Non-mainstream websites require special consideration. Such sites typically do not benefit much from linking to individual articles. The inbound links get divided up amongst different pages of the website with no significant improvement to the site's rank. The best practice in such cases is not just to link to the article in question but also to link to the parent website with a descriptive anchor text.

Before adding a link it is important to understand that linking always equals promoting. In all likelihood, additional links will bring additional traffic to the linked webpage. Individuals weaned on web-forums and Usenet do not appreciate this fact. Many are fond of writing angry refutations to articles they don't like and then linking to the article being refuted with juicy anchor text. This is free promotion for the original article (the article being refuted). The original article gets an extra link and consequently an improved rank in Google searches.

An intelligent response is a must when refuting information on the web. The tone of any refutation needs to be civilized and the arguments convincing. The author of the original article must be informed of the existence of the refutation. If the argument is good enough, many authors will add reciprocal links. In case no reciprocal links are added, it is best to use non-descriptive anchor text to link to the original article.

Link bombing is amusing at times, but some people are fond of using it to shoot themselves in the foot. Link bombing works by creating many links to a victim site with some irrelevant target keywords in the anchor text. When a user searches on Google for the target keywords, the victim site comes up. Link bombing is a bad practice as it makes searches less efficient. It can be a good promotion for a friend's site, but some people are using it to promote their foes. Currently, an ongoing link bombing attack is causing searches for "miserable failure" to return George W. Bush's biography.

Sometimes the intention of a link is to guide in a general direction and not point to any specific website. For example, pointing people to websites offering free web-hosting is one such scenario. Sites offering free web hosting frequently change policies, merge with other providers, or simply disappear. Any links pointing to them are likely to lose their context rather quickly. The best compromise in such situations is to link to a web-search. The web search in all likelihood will come up with up to date results and will keep pace with changes in the market place.

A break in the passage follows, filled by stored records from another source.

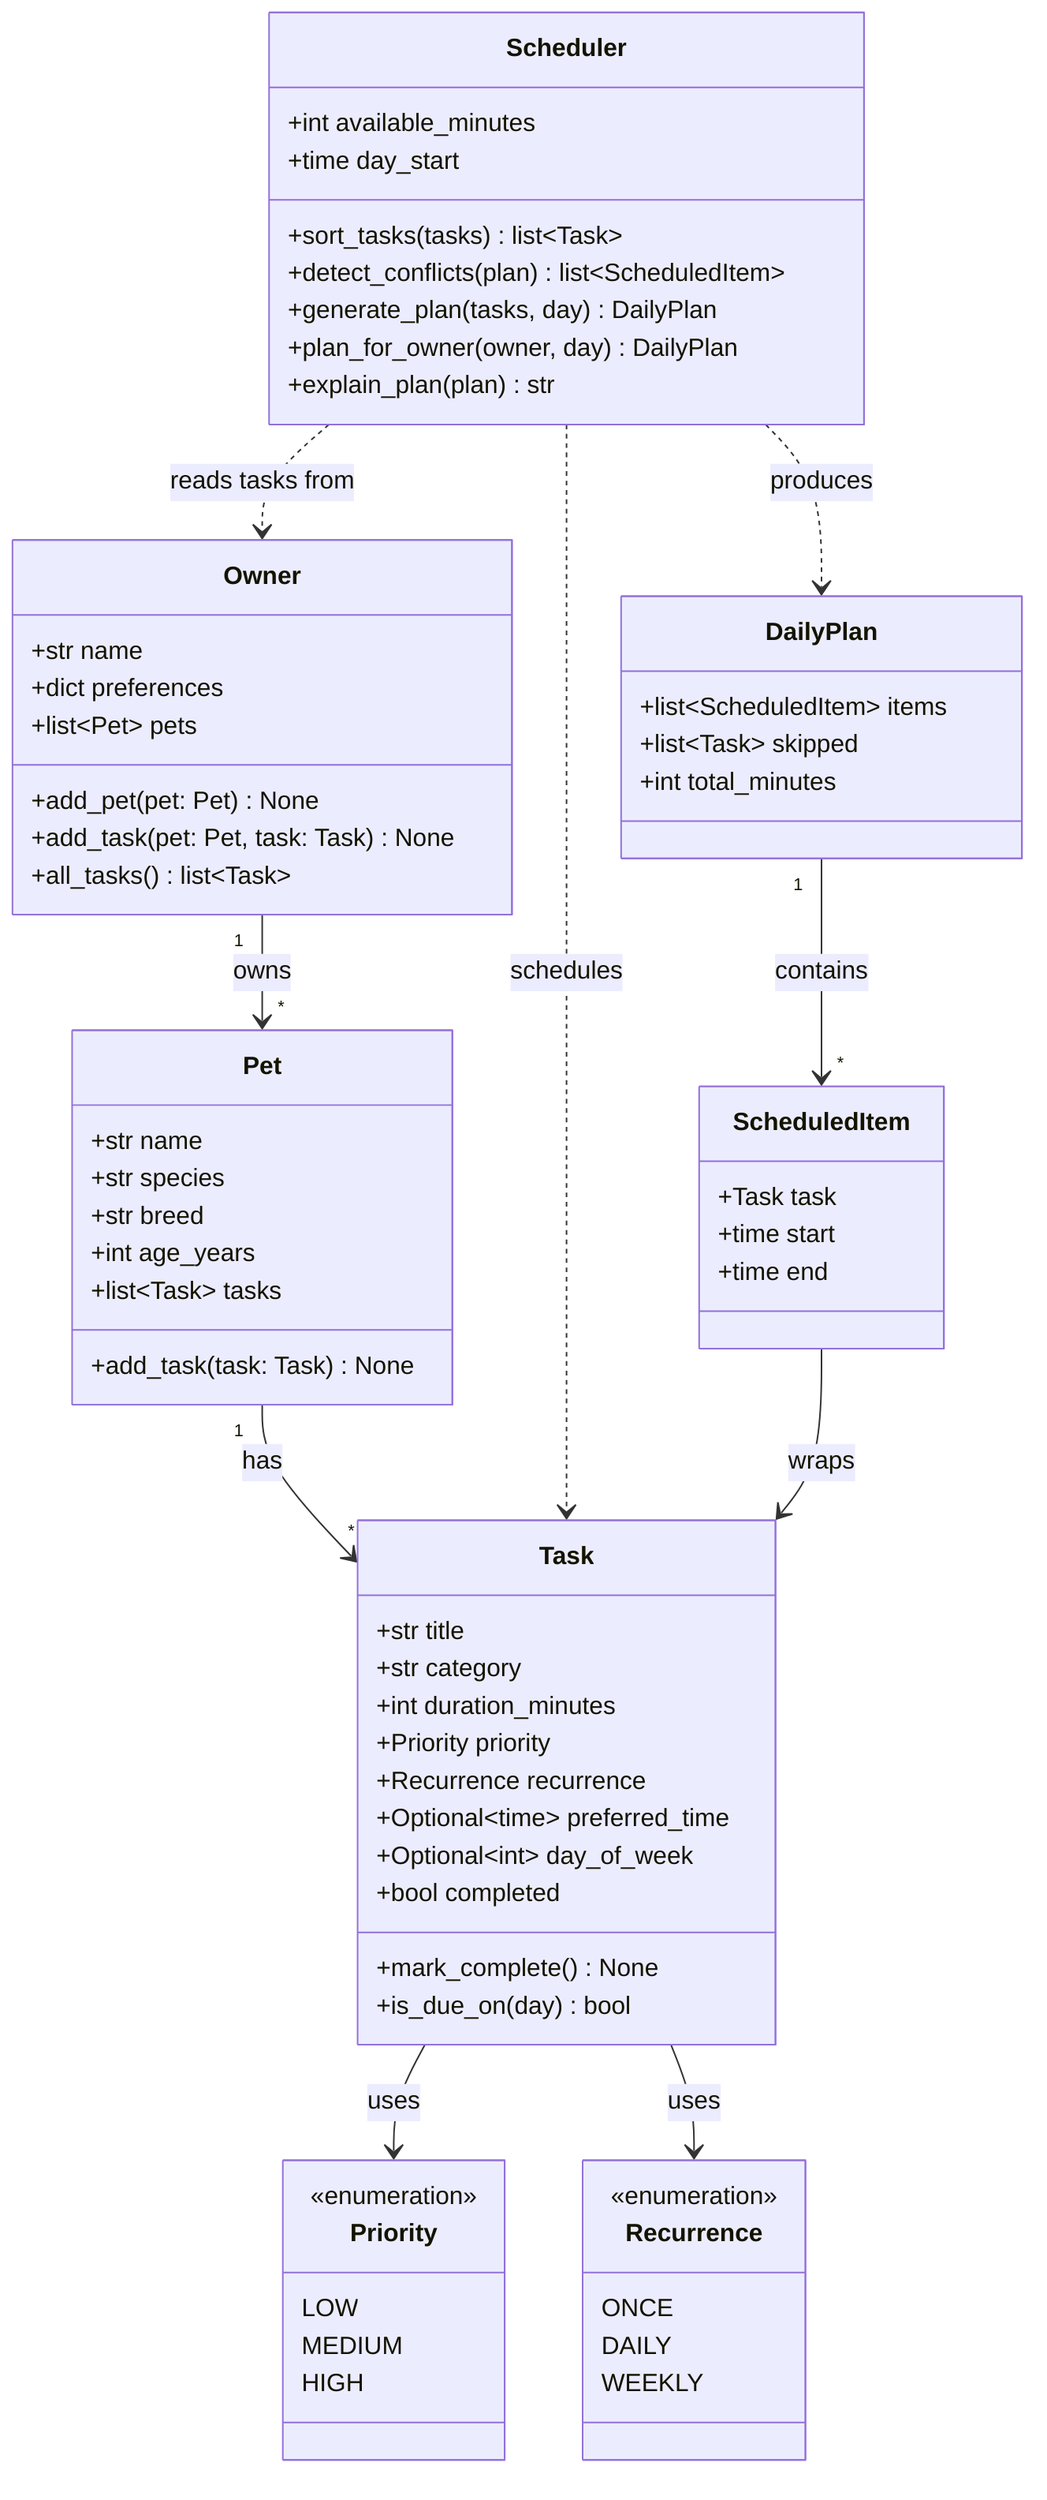
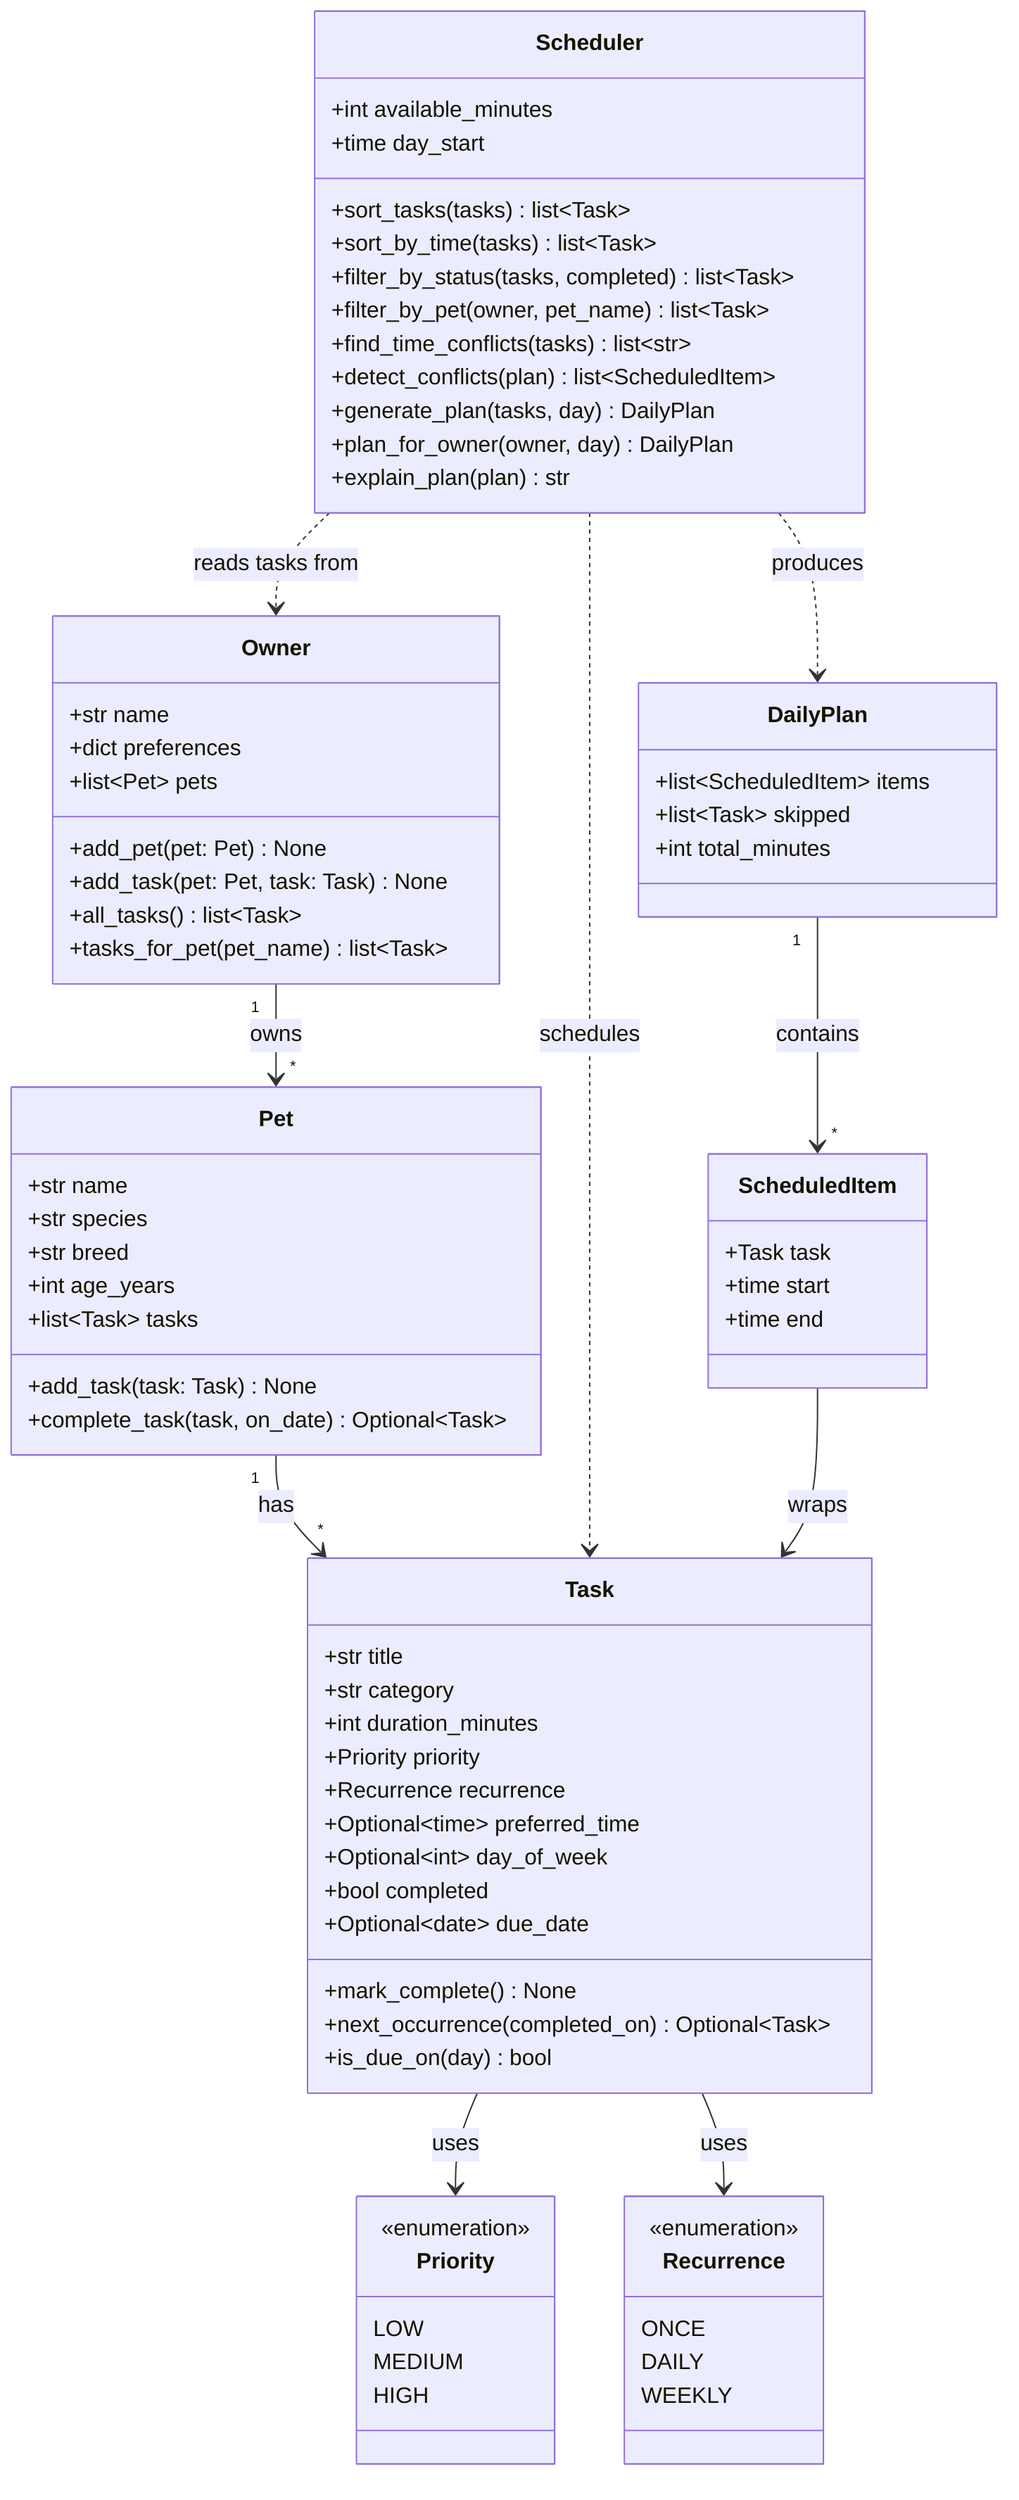
classDiagram
    %% PawPal+ class design (Phase 1 draft — update in Phase 6 to match implementation)

    class Owner {
        +str name
        +dict preferences
        +list~Pet~ pets
        +add_pet(pet: Pet) None
        +add_task(pet: Pet, task: Task) None
        +all_tasks() list~Task~
+         +tasks_for_pet(pet_name) list~Task~
    }

    class Pet {
        +str name
        +str species
        +str breed
        +int age_years
        +list~Task~ tasks
        +add_task(task: Task) None
+         +complete_task(task, on_date) Optional~Task~
    }

    class Task {
        +str title
        +str category
        +int duration_minutes
        +Priority priority
        +Recurrence recurrence
        +Optional~time~ preferred_time
        +Optional~int~ day_of_week
        +bool completed
+         +Optional~date~ due_date
        +mark_complete() None
+         +next_occurrence(completed_on) Optional~Task~
        +is_due_on(day) bool
    }

    class Scheduler {
        +int available_minutes
        +time day_start
        +sort_tasks(tasks) list~Task~
+         +sort_by_time(tasks) list~Task~
+         +filter_by_status(tasks, completed) list~Task~
+         +filter_by_pet(owner, pet_name) list~Task~
+         +find_time_conflicts(tasks) list~str~
        +detect_conflicts(plan) list~ScheduledItem~
        +generate_plan(tasks, day) DailyPlan
        +plan_for_owner(owner, day) DailyPlan
        +explain_plan(plan) str
    }

    class ScheduledItem {
        +Task task
        +time start
        +time end
    }

    class DailyPlan {
        +list~ScheduledItem~ items
        +list~Task~ skipped
        +int total_minutes
    }

    class Priority {
        <<enumeration>>
        LOW
        MEDIUM
        HIGH
    }

    class Recurrence {
        <<enumeration>>
        ONCE
        DAILY
        WEEKLY
    }

    Owner "1" --> "*" Pet : owns
    Pet "1" --> "*" Task : has
    Scheduler ..> Task : schedules
    Scheduler ..> Owner : reads tasks from
    Scheduler ..> DailyPlan : produces
    DailyPlan "1" --> "*" ScheduledItem : contains
    ScheduledItem --> Task : wraps
    Task --> Priority : uses
    Task --> Recurrence : uses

Linking is not a science, it is a skill and an art. People get better only with practice and experience. The best way to practice is by creating a personal website. More personal websites will mean more links and better searches. Having five links to an article instead of one does not create any additional content. However, as different people catalog things differently (use different anchor texts), it makes finding information easier.

People need to take responsibility for making the web work well. Instead of complaining about poor search engine results, people need to work proactively to enhance search engine relevancy. A search engine is always going to use heuristics to deliver what is out there. If there is too much noise and little guidance, no search-engine is going to be able to filter through that.




by Usman Latif  [Dec 25, 2003]

Links:

Google: Can The Marcia Brady Of Search Stay Sweet?
Google hit by link bombers
'Miserable failure' links to Bush